### What you need to do
Please give the number of lines in the records below that include "border", with no other output.

++++++++

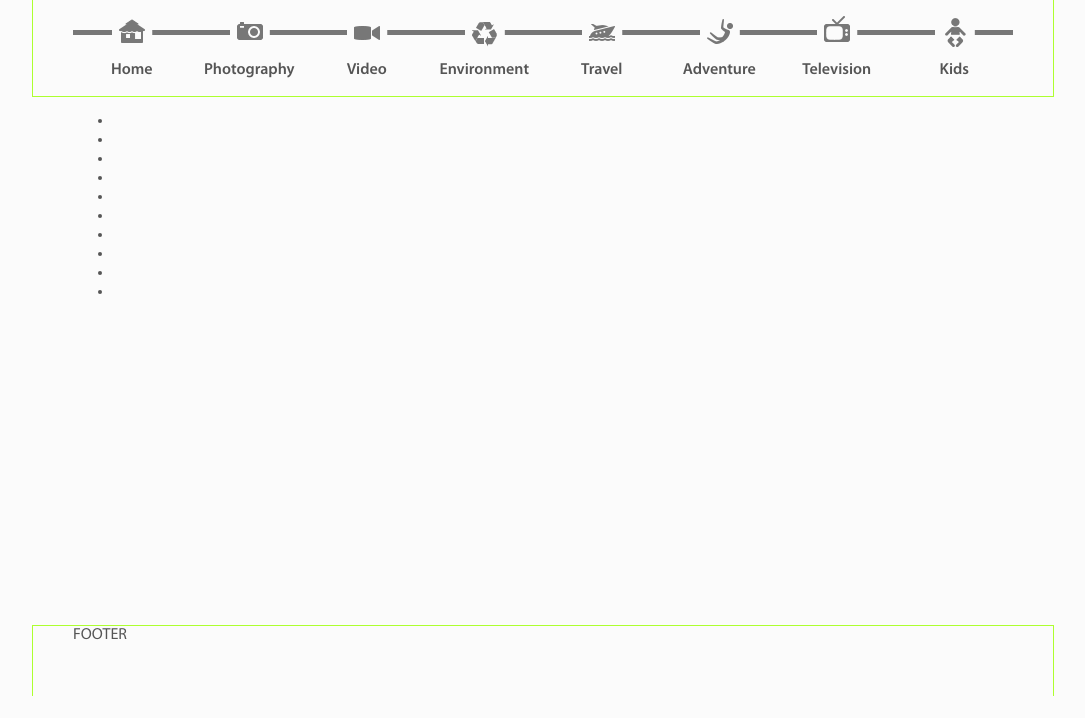
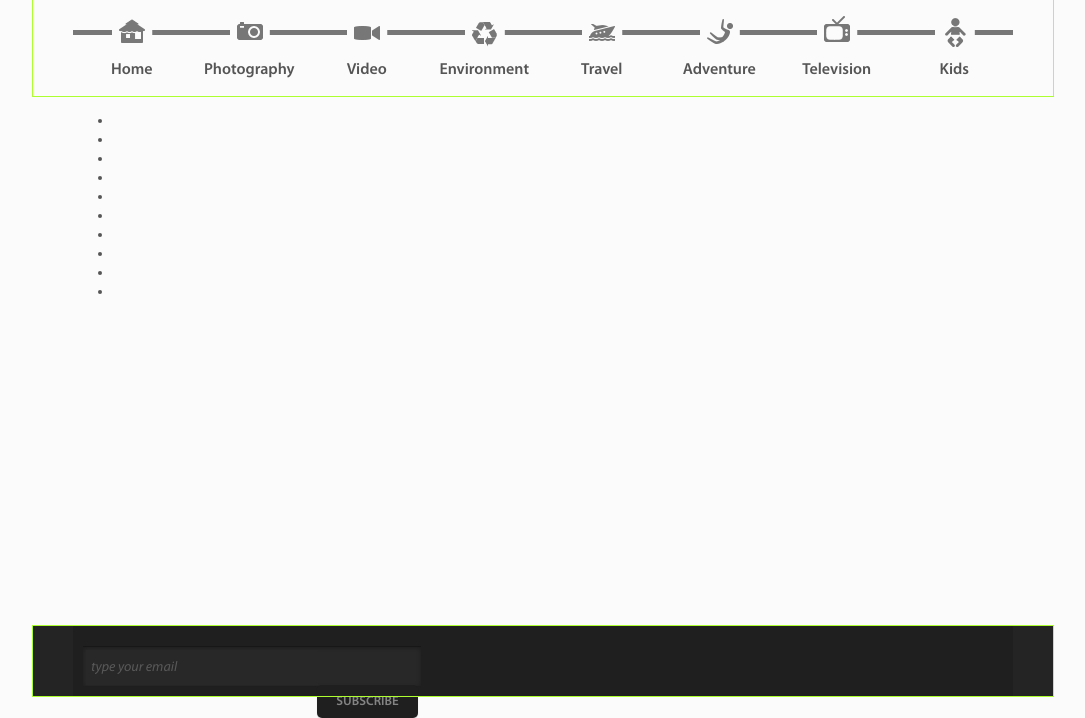
Before and after one commit to Andrey-Zhiryakov/Frontend-course, a plain HTML site: page final_task/index.html in a window 1280 px wide. Shown: the part 104-822 px from the top of the page, without its empty margins (97-1182 px from the left). Before the commit the page ends 800 px from the top, so only its background shows below. Drawn offline with Linux system fonts and the light colour scheme.

Commit message:
make subscribe field in footer

```diff
--- a/final_task/css/style.css
+++ b/final_task/css/style.css
@@ -119,6 +119,11 @@ input[type="checkbox"] {
   display: none;
 }
 
+input[type="text"] {
+  background-color: inherit;
+  border: none;
+}
+
 .button {
   display: inline-block;
 }
@@ -231,8 +236,6 @@ input[type="text"]:-ms-input-placeholder         {color:#e7e7e7; font-style: ita
   display: block;
   float: left;
   font-size: 15px;
-  border: none;
-  background-color: inherit;
   color: inherit;
 }
 
@@ -500,3 +503,113 @@ ul[class*="categories"] > li:nth-child(2n+1) > .category {
 .header-nav-item .link8:hover {
   background-position: 9px -774px;
 }
+
+
+
+
+
+
+
+
+
+
+
+
+
+
+
+
+
+
+
+
+
+
+
+
+
+
+
+
+
+
+
+
+
+
+
+
+
+
+
+
+
+
+/*******************************************/
+.main-footer {
+  background-color: #242424;
+}
+
+.data-container {
+  width: 100%;
+  height: 100%;
+  padding-top: 20px;
+  margin: 0 auto;
+  box-sizing: border-box;
+  background-color: #1f1f1f;
+}
+
+
+.subscribe,
+.nav-legal {
+  height: 100%;
+  width: 50%;
+}
+
+.subscribe,
+.subscribe-input {
+  float: left;
+}
+
+.nav-legal,
+.subscribe-btn {
+  float: right;
+}
+
+.input-wrapper {
+  height: 41px;
+  width: 338px;
+  margin-left: 10px;
+  padding: 3px;
+  box-sizing: border-box;
+  border-top: 1px solid #171717;
+  border-bottom: 1px solid #1e1e1e;
+  background-color: #282828;
+  box-shadow: inset 0px 1px 4px rgba(0, 0, 0, 0.3);
+}
+
+.subscribe-input {
+  width: 225px;
+  height: 100%;
+  padding-left: 5px;
+  font-size: 14px;
+  color:  #848484;
+}
+
+input[type="text"]::-webkit-input-placeholder{color:#595959;}
+input[type="text"]::-moz-placeholder                {color:#595959;}
+input[type="text"]:-moz-placeholder                 {color:#595959;}
+input[type="text"]:-ms-input-placeholder         {color:#595959;}
+
+.subscribe-btn {
+  width: 101px;
+  height: 100%;
+  box-sizing: border-box;
+  font-size: 13px;
+  font-weight: 600;
+  text-transform: uppercase;
+  border-radius: 5px;
+  background-color: #1f1f1f;
+  box-shadow: 0px 1px 1px 0px rgba(0, 0, 0, 0.17);
+  color:  #848484;
+}
--- a/final_task/index.html
+++ b/final_task/index.html
@@ -139,7 +139,17 @@
       </section>
     </main>
     <footer class="main-footer">
-      FOOTER
+      <div class="data-container clearfix">
+        <div class="subscribe">
+          <form class="subscribe-form" action="index.html" method="post">
+            <div class="input-wrapper clearfix">
+              <input type="text" name="name" class="subscribe-input" placeholder="type your email" value="">
+              <button type="button" class="subscribe-btn" name="button">Subscribe</button>
+            </div>
+          </form>
+        </div>
+        <div class="nav-legal"></div>
+      </div>
     </footer>
   </div>
 </body>
```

++++++++

### Solution to the problem
8